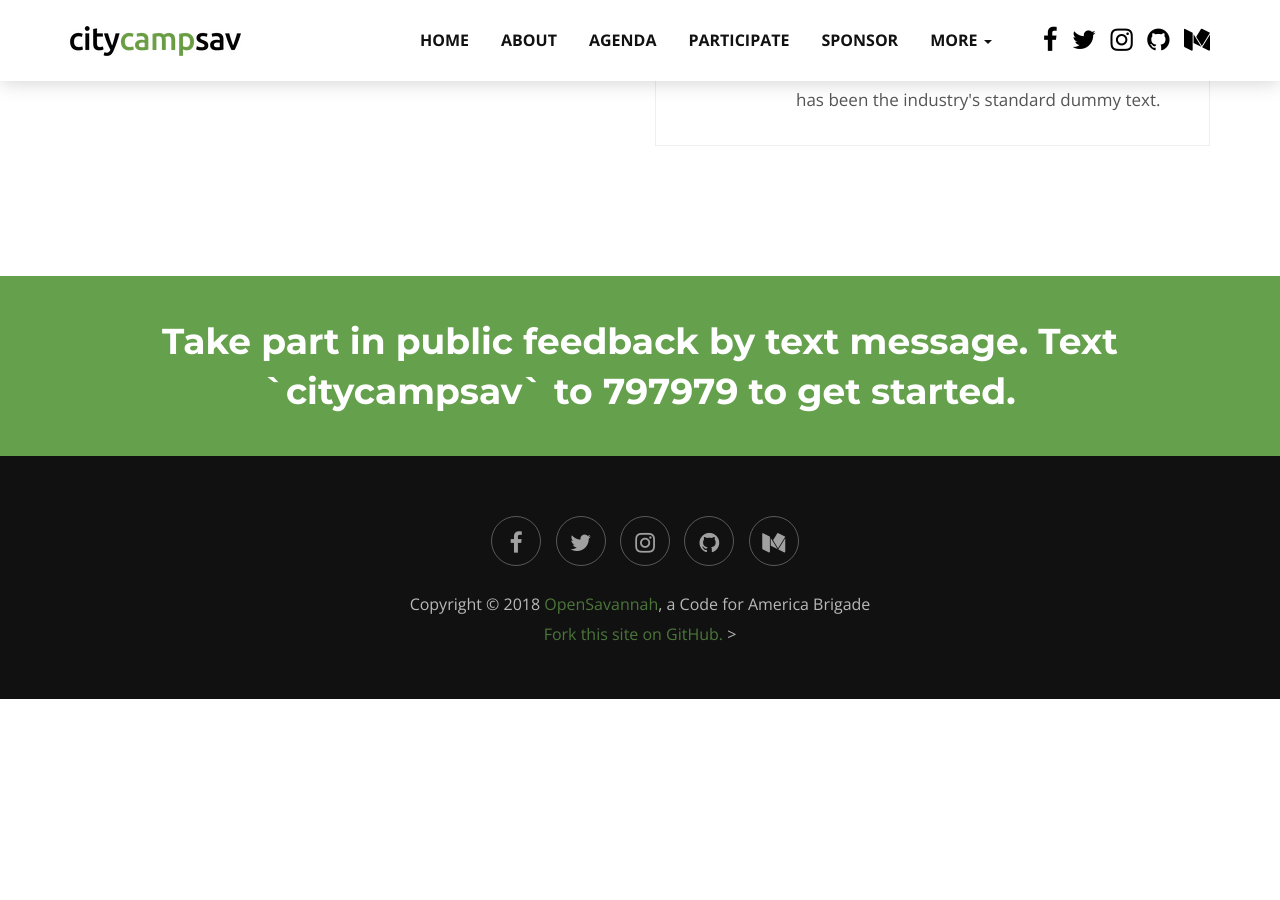
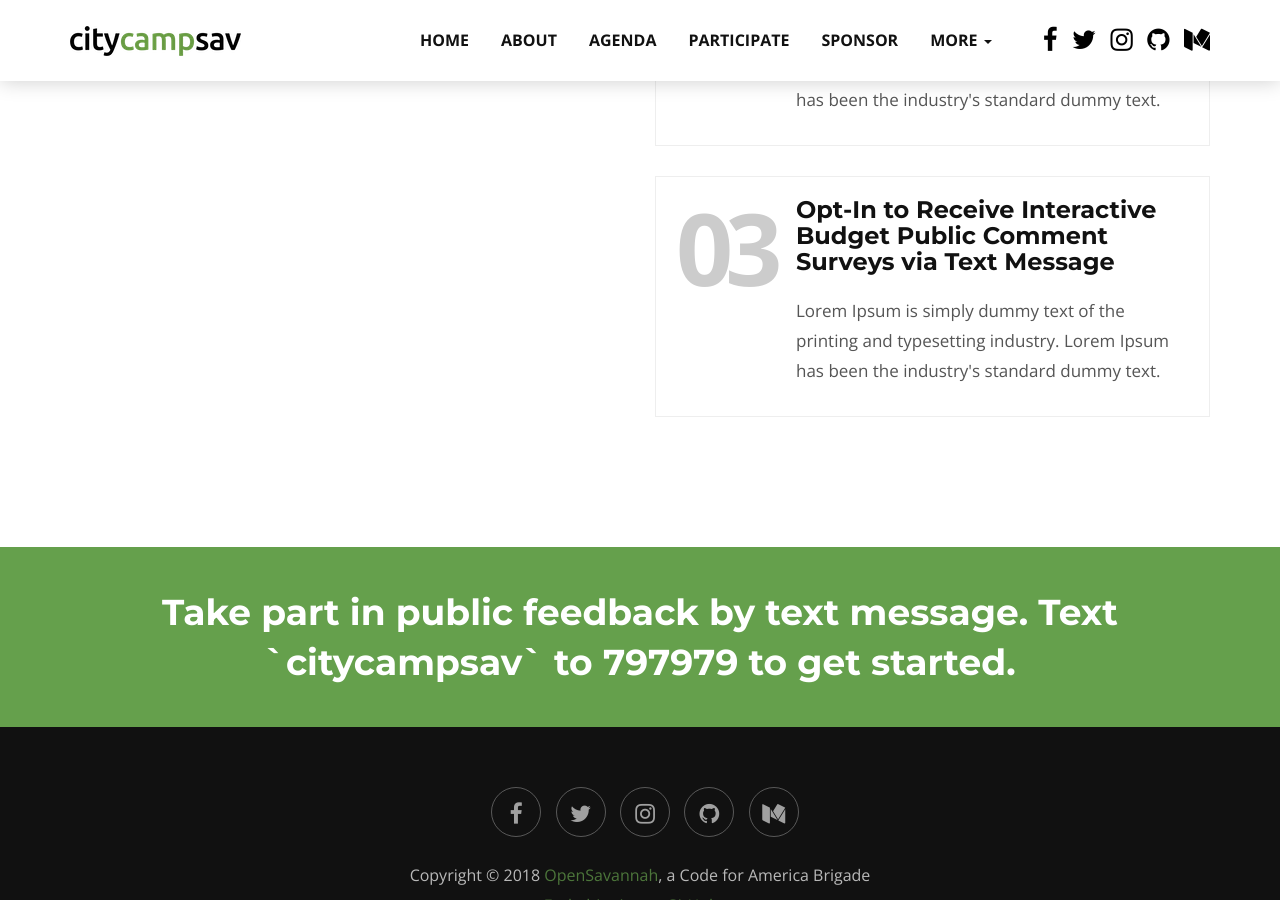
Before and after one commit to opensavannah/citycampsav.org, a Jekyll site: the page built from _pages/about.html, in a window 1280 px wide and 900 px high, scrolled down 806 px. Built offline with Jekyll 4.4.1, drawn with Linux system fonts in a browser that asks for light colours; before the commit the page ends 1586 px from its top, so only the background shows below that.

Commit message:
Updated '_data/our-company.yml' via CloudCannon

```diff
--- a/_data/our-company.yml
+++ b/_data/our-company.yml
@@ -8,3 +8,6 @@ aboutRight:
   - headingNumber: "02"
     heading: "Lead a Breakout Session"
     text: "Lorem Ipsum is simply dummy text of the printing and typesetting industry. Lorem Ipsum has been the industry's standard dummy text."
+  - headingNumber: "03"
+    heading: "Opt-In to Receive Interactive Budget Public Comment Surveys via Text Message"
+    text: "Lorem Ipsum is simply dummy text of the printing and typesetting industry. Lorem Ipsum has been the industry's standard dummy text."
```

════════

Please copy out each line of the data in which the word "company" occurs.

**Written solution**
Updated '_data/our-company.yml' via CloudCannon
--- a/_data/our-company.yml
+++ b/_data/our-company.yml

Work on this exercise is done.